SENSOR SHORTAGE TO HIT MODERN CLASSICS
1980s and 1990s Audis, VWs and Rovers kept off the road by switch and sensor failures
Enthusiasts and mechanics are warning that the focus on ECU (electronic control unit) problems by the European body representing classic car clubs (FIVA) is missing the point, and that there is a far more serious problem facing 1980s and 1990s cars.
Switches and sensors that connect and feed information to the ECUs of modern classics are in very short supply in some cases, and this shortfall could keep cars off the road almost indefinitely.

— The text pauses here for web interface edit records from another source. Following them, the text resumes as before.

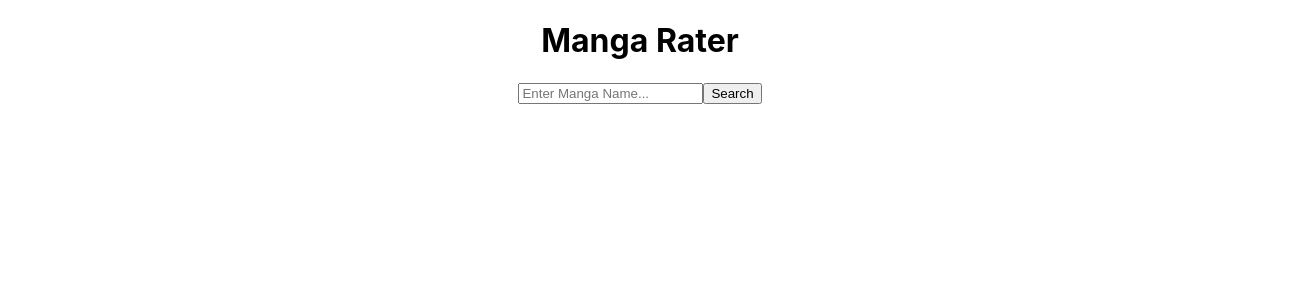
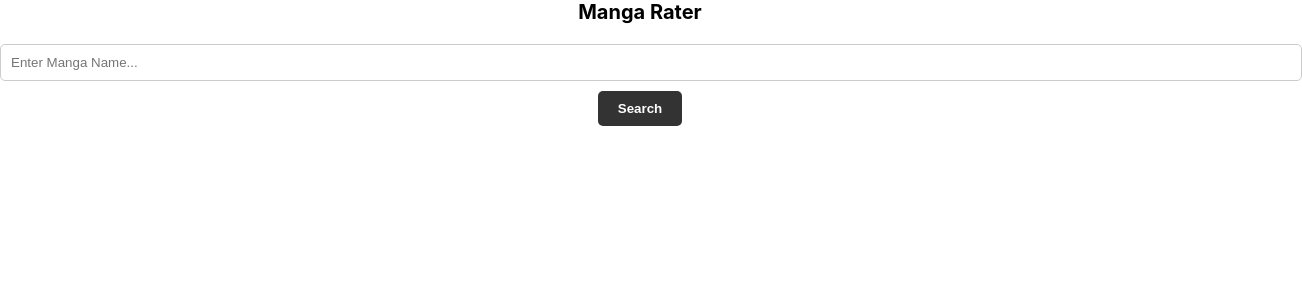
Before and after one commit to jclaybon1/Manga-Statistics-Viewer, a React (Create React App) app in the folder my-app/: page / in a window 1280 px wide. Shown: the top 300 px of the page, 1302 px wide, since content can reach past the window. Built offline with nearby package versions, Linux system fonts and the light colour scheme; no server answers.

Commit message:
update.js

```diff
--- a/my-app/src/App.css
+++ b/my-app/src/App.css
@@ -37,3 +37,51 @@
     transform: rotate(360deg);
   }
 }
+
+/*  */
+
+      /* Style the container element */
+      .container {
+        display: flex;
+        align-items: center;
+        justify-content: center;
+        height: 100%;
+      }
+
+      /* Style the form */
+      form {
+        display: flex;
+        flex-direction: column;
+        align-items: center;
+        width: 500px;
+        padding: 20px;
+        border: 1px solid #ccc;
+        border-radius: 10px;
+      }
+
+      /* Style the form heading */
+      h1 {
+        margin: 0 0 20px 0;
+        font-size: 20px;
+        font-weight: bold;
+      }
+
+      /* Style the form fields */
+      input {
+        width: 100%;
+        padding: 10px;
+        margin-bottom: 10px;
+        border: 1px solid #ccc;
+        border-radius: 5px;
+      }
+
+      /* Style the submit button */
+      button {
+        padding: 10px 20px;
+        border: none;
+        border-radius: 5px;
+        background-color: #333;
+        color: #fff;
+        font-weight: bold;
+        cursor: pointer;
+      }
--- a/my-app/src/App.js
+++ b/my-app/src/App.js
@@ -2,12 +2,13 @@
 // import React from 'react';
 // import axios from 'axios';
 import './components/mangaStats';
-// import logo from './logo.svg';
+// import './components/rateManga';
 import './App.css';
 
 function App() {
   return (
     <div className="App">
+      {/* <getMangaStats/> */}
       <h1>Manga Rater</h1>
       <div>
         <input type="text" placeholder="Enter Manga Name..."></input>
```
Also changed, not shown: my-app/src/components/mangaStats.js (+38 -2 lines).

FIVA has claimed that ECUs were the main source of concern because their failure would permanently keep classics off the road. Experts have since argued this is not the case because new control units can be used, or the old ones reprogrammed.
However, switches and sensors could be a tougher problem. Audi can no longer supply coolant temperature sensors for Quattros, for example, and Volkswagen Corrado headlight switches are scarce. Roger Galvin, chairman of the Quattro Owner’s Club, tells CCW’s sister title Modern Classics, ‘It’s an ongoing issue and we have approached Audi. Sadly, we haven’t got anywhere.’
Alex Sebbinger is the chairman of the Rover 800 Owner’s Club and feels parts for the 800 and its sister the Honda Legend can be hard to source. ‘Igniter packs and crank sensors for the 2.7 Honda V6 are prone to failure and very hard to source now. Both have the potential to keep our classics off the road,’ he says.
‘FIVA is supposed to represent the interests of classic car owners throughout Europe,’ he contiunues, ‘and a basic part of this is ensuring that those components most prone to failure are remanufactured. While the debate on ECUs is noble, ECUs can be superseded – a lot of the switches and sensors can’t. Surely these should be the priority?’
The Federation of British Historic Vehicle Clubs (FBHVC) disagrees. Communications director Geoff Lancaster says, ‘There are many seemingly insignificant parts that can ground a car. EU manufacturers are required to provide spares back-up for 10 years, and working with FIVA to extend this is unlikely to work. It is uneconomic for the manufacturers, especially for the less remarkable mass market cars. We therefore have to fall back on specialists, and many clubs commission batches of parts.’
Marque specific vehicle breakers are still the best option for finding replacement parts and one expert suggests that not all marques are affected by the sensor and switch shortage. Classic BMW breaker Ian Thompson, who runs Linwar Motors in Southport, says, ‘We have drawers of electronic components for 1980s and 1990s examples. I’ve been breaking BMWs since the 1960s and we have a large warehouse full of almost any part you care to name. We’re not feeling the effects of any shortages.’
The solution for some clubs is to look overseas to source parts – with several Chinese companies making bits that aren’t now offered in Great Britain. The VW Corrado Club has ordered parts in bulk for sale to its members. It has imported headlamp switches among other bits and pieces from China, but only big clubs and organisations can afford to buy in bulk.